* EXERCISE *
Whenever the word "nothing" turns up in a line of the data below, copy that line.

* EXERCISE DATA *
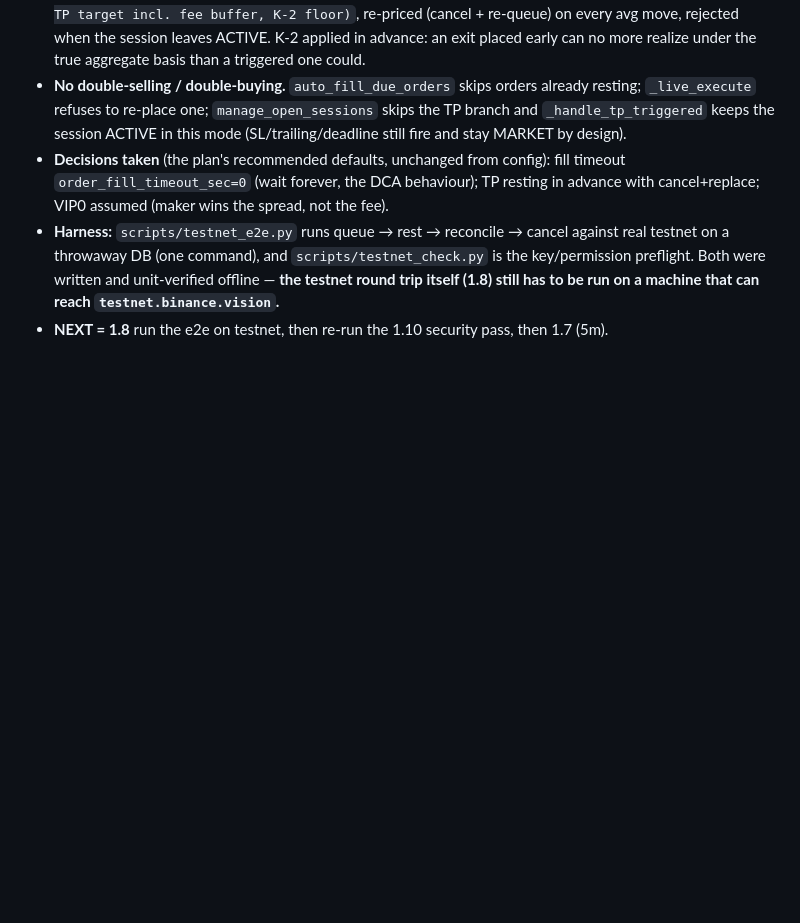
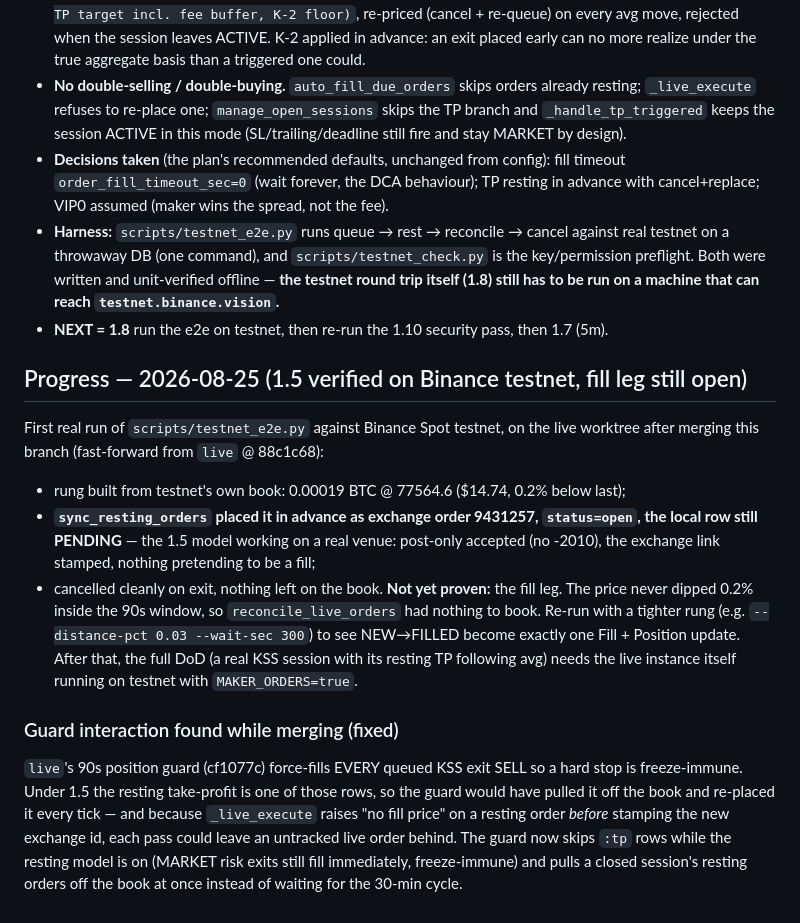
Before and after one commit to KaisukaTran/findmy-fm, a Markdown page: docs/plan/live-readiness-plan.md, the part around the change. Drawn GitHub-style; blank space fills up the shorter version.

Commit message:
docs(live): record the first testnet run of the resting model
Placement, status and cancel are proven on a real venue (exchange order 9431257,
status=open with the local row still PENDING). The fill leg is still open: the
price never dipped to the rung inside the window, so reconcile had nothing to book.

Co-Authored-By: Claude <noreply@anthropic.com>
Claude-Session: https://claude.ai/code/session_01WsqXMosYwyvxcNtSLx3DXd

```diff
--- a/docs/plan/live-readiness-plan.md
+++ b/docs/plan/live-readiness-plan.md
@@ -253,3 +253,26 @@ between the two live models, and turning it off is the way back.**
   preflight. Both were written and unit-verified offline — **the testnet round trip itself
   (1.8) still has to be run on a machine that can reach `testnet.binance.vision`.**
 - **NEXT = 1.8** run the e2e on testnet, then re-run the 1.10 security pass, then 1.7 (5m).
+
+## Progress — 2026-08-25 (1.5 verified on Binance testnet, fill leg still open)
+First real run of `scripts/testnet_e2e.py` against Binance Spot testnet, on the live worktree
+after merging this branch (fast-forward from `live` @ 88c1c68):
+- rung built from testnet's own book: 0.00019 BTC @ 77564.6 ($14.74, 0.2% below last);
+- **`sync_resting_orders` placed it in advance as exchange order 9431257, `status=open`, the
+  local row still PENDING** — the 1.5 model working on a real venue: post-only accepted (no
+  -2010), the exchange link stamped, nothing pretending to be a fill;
+- cancelled cleanly on exit, nothing left on the book.
+**Not yet proven:** the fill leg. The price never dipped 0.2% inside the 90s window, so
+`reconcile_live_orders` had nothing to book. Re-run with a tighter rung (e.g.
+`--distance-pct 0.03 --wait-sec 300`) to see NEW→FILLED become exactly one Fill + Position
+update. After that, the full DoD (a real KSS session with its resting TP following avg) needs
+the live instance itself running on testnet with `MAKER_ORDERS=true`.
+
+### Guard interaction found while merging (fixed)
+`live`'s 90s position guard (cf1077c) force-fills EVERY queued KSS exit SELL so a hard stop is
+freeze-immune. Under 1.5 the resting take-profit is one of those rows, so the guard would have
+pulled it off the book and re-placed it every tick — and because `_live_execute` raises "no fill
+price" on a resting order *before* stamping the new exchange id, each pass could leave an
+untracked live order behind. The guard now skips `:tp` rows while the resting model is on
+(MARKET risk exits still fill immediately, freeze-immune) and pulls a closed session's resting
+orders off the book at once instead of waiting for the 30-min cycle.
```
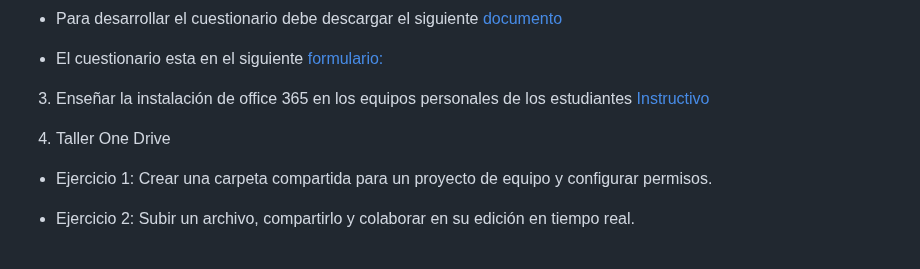
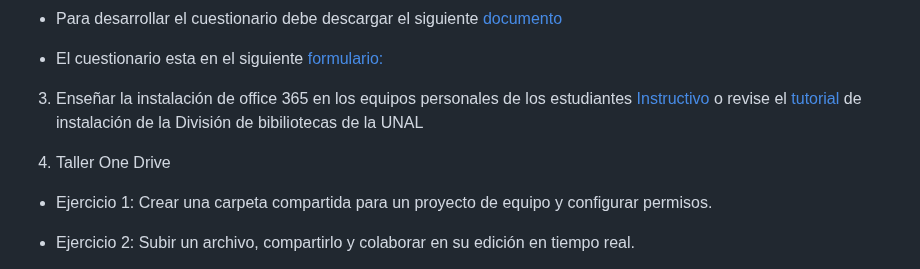
Before and after one commit to wamartinez/sacs, a Markdown page: README.md, the part around the change. Drawn GitHub-style.

```diff
--- a/README.md
+++ b/README.md
@@ -25,9 +25,10 @@ Introducir el programa del curso a los estudiantes y evaluar sus capacidades en
 
 - El cuestionario esta en el siguiente [formulario:](https://docs.google.com/forms/d/e/1FAIpQLSeMN26Cnv8tskNPsBrPDN24_g6Z_POywbQYSafJpobRoTGXYw/viewform?usp=sharing)
 
-3. Enseñar la instalación de office 365 en los equipos personales de los estudiantes [Instructivo](https://drive.google.com/file/d/1Lh9AFXaxTk81FJFtmuviI-fQAk__O_aB/view?usp=sharing)
+3. Enseñar la instalación de office 365 en los equipos personales de los estudiantes [Instructivo](https://drive.google.com/file/d/1Lh9AFXaxTk81FJFtmuviI-fQAk__O_aB/view?usp=sharing) o revise el [tutorial](https://www.youtube.com/watch?v=ARtoXM9iwAA) de instalación de la División de bibiliotecas de la UNAL
 
-4. Taller One Drive
+
+5. Taller One Drive
 
 - Ejercicio 1: Crear una carpeta compartida para un proyecto de equipo y configurar permisos.
 
```
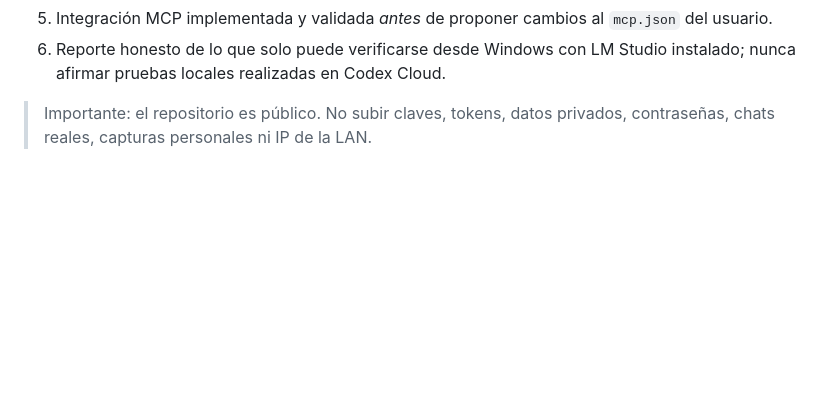
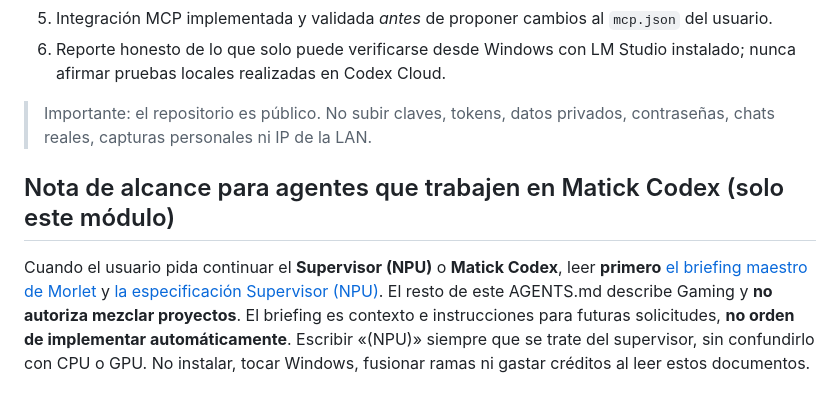
Before and after one commit to DannMorlet/Pruebas, a Markdown page: AGENTS.md, the part around the change. Rendered like a GitHub page; blank space fills up the shorter version.

Commit message:
docs(codex): enlazar briefing y limitar alcance al módulo Matick Codex

```diff
--- a/AGENTS.md
+++ b/AGENTS.md
@@ -49,3 +49,7 @@ Implementar una aplicación **Windows nativa y ligera** tomando como referencia
 6. Reporte honesto de lo que solo puede verificarse desde Windows con LM Studio instalado; nunca afirmar pruebas locales realizadas en Codex Cloud.
 
 > Importante: el repositorio es público. No subir claves, tokens, datos privados, contraseñas, chats reales, capturas personales ni IP de la LAN.
+
+## Nota de alcance para agentes que trabajen en Matick Codex (solo este módulo)
+
+Cuando el usuario pida continuar el **Supervisor (NPU)** o **Matick Codex**, leer **primero** [el briefing maestro de Morlet](docs/BRIEFING_MORLET_PARA_CODEX_Y_CLAUDE_2026-11-11.md) y [la especificación Supervisor (NPU)](docs/SUPERVISOR_NPU_AISLADO.md). El resto de este AGENTS.md describe Gaming y **no autoriza mezclar proyectos**. El briefing es contexto e instrucciones para futuras solicitudes, **no orden de implementar automáticamente**. Escribir «(NPU)» siempre que se trate del supervisor, sin confundirlo con CPU o GPU. No instalar, tocar Windows, fusionar ramas ni gastar créditos al leer estos documentos.
```
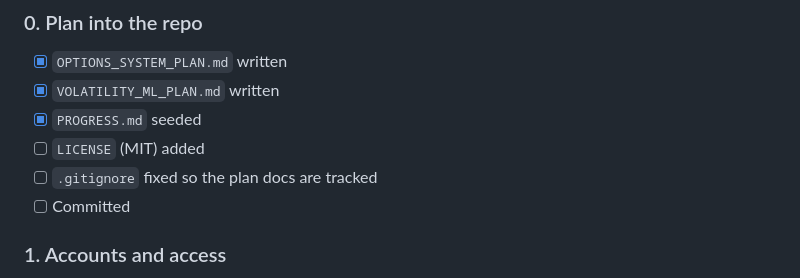
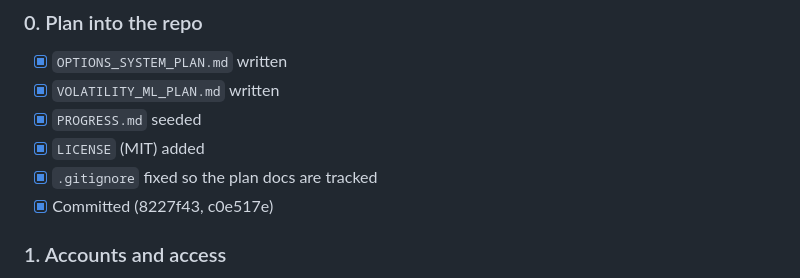
Before and after one commit to dreadf/Argus, a Markdown page: PROGRESS.md, the part around the change. Rendered like a GitHub page.

Commit message:
Tick build step 0 in the log
Co-Authored-By: Claude Opus 5 <noreply@anthropic.com>

```diff
--- a/PROGRESS.md
+++ b/PROGRESS.md
@@ -17,9 +17,9 @@ Rules for this file, from `OPTIONS_SYSTEM_PLAN.md` Part 0C:
 - [x] `OPTIONS_SYSTEM_PLAN.md` written
 - [x] `VOLATILITY_ML_PLAN.md` written
 - [x] `PROGRESS.md` seeded
-- [ ] `LICENSE` (MIT) added
-- [ ] `.gitignore` fixed so the plan docs are tracked
-- [ ] Committed
+- [x] `LICENSE` (MIT) added
+- [x] `.gitignore` fixed so the plan docs are tracked
+- [x] Committed (8227f43, c0e517e)
 
 ### 1. Accounts and access
 - [ ] New dedicated Alpaca paper account created
```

* WRITTEN ANSWER *
price never dipped to the rung inside the window, so reconcile had nothing to book.
+  -2010), the exchange link stamped, nothing pretending to be a fill;
+- cancelled cleanly on exit, nothing left on the book.
+`reconcile_live_orders` had nothing to book. Re-run with a tighter rung (e.g.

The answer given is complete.